■ Data supplied
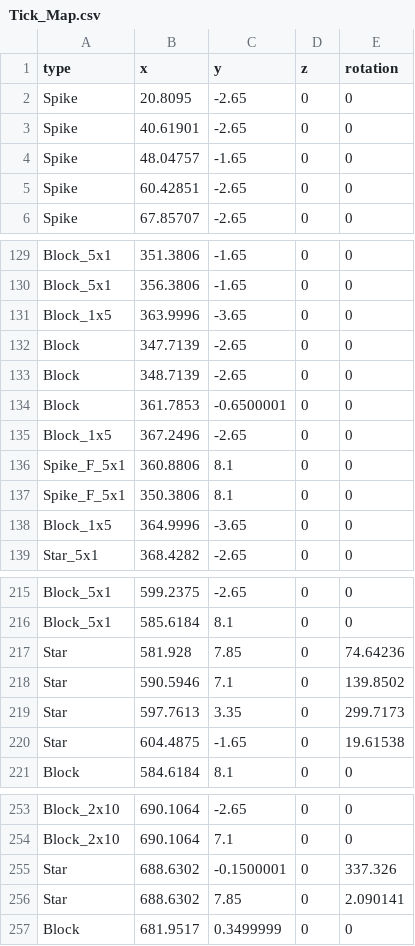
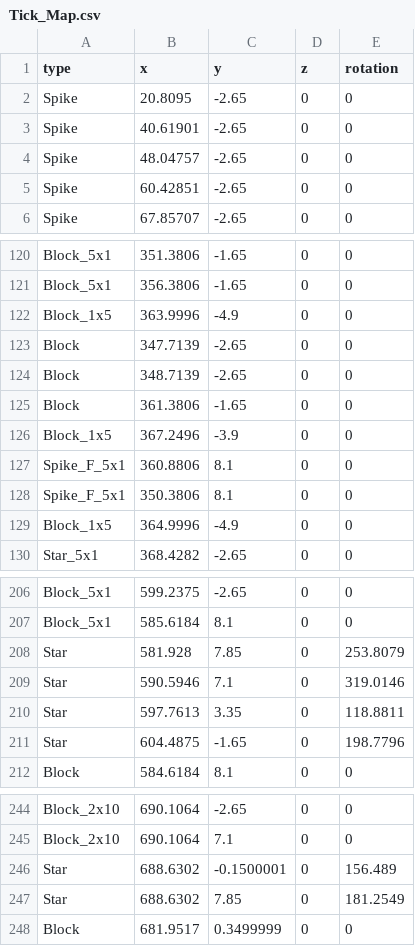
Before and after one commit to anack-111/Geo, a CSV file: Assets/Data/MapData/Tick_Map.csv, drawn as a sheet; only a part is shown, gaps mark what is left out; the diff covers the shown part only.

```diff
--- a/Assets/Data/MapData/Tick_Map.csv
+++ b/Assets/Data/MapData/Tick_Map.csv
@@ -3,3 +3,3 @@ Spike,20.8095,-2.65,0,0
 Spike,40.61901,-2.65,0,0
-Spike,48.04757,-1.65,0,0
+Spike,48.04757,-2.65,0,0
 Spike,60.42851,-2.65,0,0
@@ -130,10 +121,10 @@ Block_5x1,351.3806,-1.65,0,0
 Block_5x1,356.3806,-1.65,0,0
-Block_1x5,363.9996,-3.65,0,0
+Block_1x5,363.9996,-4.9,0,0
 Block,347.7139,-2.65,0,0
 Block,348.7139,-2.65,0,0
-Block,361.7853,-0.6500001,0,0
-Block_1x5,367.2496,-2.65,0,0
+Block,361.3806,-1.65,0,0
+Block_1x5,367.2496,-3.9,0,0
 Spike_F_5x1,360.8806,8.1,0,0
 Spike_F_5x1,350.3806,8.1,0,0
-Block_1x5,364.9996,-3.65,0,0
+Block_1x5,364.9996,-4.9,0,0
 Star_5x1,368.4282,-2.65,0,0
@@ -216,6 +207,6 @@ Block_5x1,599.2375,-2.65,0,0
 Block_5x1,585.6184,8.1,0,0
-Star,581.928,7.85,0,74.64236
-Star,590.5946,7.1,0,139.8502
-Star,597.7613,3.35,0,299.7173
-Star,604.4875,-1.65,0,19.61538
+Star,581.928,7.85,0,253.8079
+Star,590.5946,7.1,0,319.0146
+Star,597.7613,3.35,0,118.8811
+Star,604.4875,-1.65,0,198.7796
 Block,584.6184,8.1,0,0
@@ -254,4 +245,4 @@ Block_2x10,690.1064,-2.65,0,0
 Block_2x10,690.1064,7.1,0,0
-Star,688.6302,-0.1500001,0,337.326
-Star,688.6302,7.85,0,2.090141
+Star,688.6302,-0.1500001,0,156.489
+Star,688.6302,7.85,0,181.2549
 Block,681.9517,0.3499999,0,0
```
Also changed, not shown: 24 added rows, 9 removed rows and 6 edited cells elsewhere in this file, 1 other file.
* * *
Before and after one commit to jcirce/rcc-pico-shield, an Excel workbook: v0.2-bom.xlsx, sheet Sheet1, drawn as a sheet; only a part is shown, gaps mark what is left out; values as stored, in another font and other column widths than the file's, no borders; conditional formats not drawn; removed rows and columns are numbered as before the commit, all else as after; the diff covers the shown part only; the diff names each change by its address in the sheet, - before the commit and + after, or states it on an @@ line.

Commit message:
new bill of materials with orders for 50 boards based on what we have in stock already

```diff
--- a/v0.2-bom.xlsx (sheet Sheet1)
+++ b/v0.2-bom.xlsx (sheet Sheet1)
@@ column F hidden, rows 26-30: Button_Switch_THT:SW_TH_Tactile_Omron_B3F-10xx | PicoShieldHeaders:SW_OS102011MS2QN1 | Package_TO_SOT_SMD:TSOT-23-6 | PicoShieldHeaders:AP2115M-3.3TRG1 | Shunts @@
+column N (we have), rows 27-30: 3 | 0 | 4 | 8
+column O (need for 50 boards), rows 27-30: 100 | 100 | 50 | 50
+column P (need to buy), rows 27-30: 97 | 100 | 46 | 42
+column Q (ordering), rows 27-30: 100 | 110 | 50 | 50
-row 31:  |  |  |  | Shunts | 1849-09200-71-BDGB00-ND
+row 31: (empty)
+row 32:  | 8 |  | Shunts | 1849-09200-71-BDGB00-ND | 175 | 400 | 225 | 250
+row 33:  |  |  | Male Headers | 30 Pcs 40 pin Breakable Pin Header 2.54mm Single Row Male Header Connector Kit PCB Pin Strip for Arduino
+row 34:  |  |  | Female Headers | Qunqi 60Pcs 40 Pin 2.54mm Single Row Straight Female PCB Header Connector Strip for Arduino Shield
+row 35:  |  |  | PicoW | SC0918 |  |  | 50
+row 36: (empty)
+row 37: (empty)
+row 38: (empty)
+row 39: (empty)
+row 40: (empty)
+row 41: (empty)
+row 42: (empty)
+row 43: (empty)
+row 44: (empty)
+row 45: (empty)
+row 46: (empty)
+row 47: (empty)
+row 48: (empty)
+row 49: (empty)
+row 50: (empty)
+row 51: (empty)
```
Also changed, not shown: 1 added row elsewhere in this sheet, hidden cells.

■ Problem requirements
For this exercise, repeat exactly the lines of the data above from the one with "Before and after one commit to anack-111/Geo, a" down to the one with "Also changed, not shown: 24", both end lines included.

■ Result
Before and after one commit to anack-111/Geo, a CSV file: Assets/Data/MapData/Tick_Map.csv, drawn as a sheet; only a part is shown, gaps mark what is left out; the diff covers the shown part only.

```diff
--- a/Assets/Data/MapData/Tick_Map.csv
+++ b/Assets/Data/MapData/Tick_Map.csv
@@ -3,3 +3,3 @@ Spike,20.8095,-2.65,0,0
 Spike,40.61901,-2.65,0,0
-Spike,48.04757,-1.65,0,0
+Spike,48.04757,-2.65,0,0
 Spike,60.42851,-2.65,0,0
@@ -130,10 +121,10 @@ Block_5x1,351.3806,-1.65,0,0
 Block_5x1,356.3806,-1.65,0,0
-Block_1x5,363.9996,-3.65,0,0
+Block_1x5,363.9996,-4.9,0,0
 Block,347.7139,-2.65,0,0
 Block,348.7139,-2.65,0,0
-Block,361.7853,-0.6500001,0,0
-Block_1x5,367.2496,-2.65,0,0
+Block,361.3806,-1.65,0,0
+Block_1x5,367.2496,-3.9,0,0
 Spike_F_5x1,360.8806,8.1,0,0
 Spike_F_5x1,350.3806,8.1,0,0
-Block_1x5,364.9996,-3.65,0,0
+Block_1x5,364.9996,-4.9,0,0
 Star_5x1,368.4282,-2.65,0,0
@@ -216,6 +207,6 @@ Block_5x1,599.2375,-2.65,0,0
 Block_5x1,585.6184,8.1,0,0
-Star,581.928,7.85,0,74.64236
-Star,590.5946,7.1,0,139.8502
-Star,597.7613,3.35,0,299.7173
-Star,604.4875,-1.65,0,19.61538
+Star,581.928,7.85,0,253.8079
+Star,590.5946,7.1,0,319.0146
+Star,597.7613,3.35,0,118.8811
+Star,604.4875,-1.65,0,198.7796
 Block,584.6184,8.1,0,0
@@ -254,4 +245,4 @@ Block_2x10,690.1064,-2.65,0,0
 Block_2x10,690.1064,7.1,0,0
-Star,688.6302,-0.1500001,0,337.326
-Star,688.6302,7.85,0,2.090141
+Star,688.6302,-0.1500001,0,156.489
+Star,688.6302,7.85,0,181.2549
 Block,681.9517,0.3499999,0,0
```
Also changed, not shown: 24 added rows, 9 removed rows and 6 edited cells elsewhere in this file, 1 other file.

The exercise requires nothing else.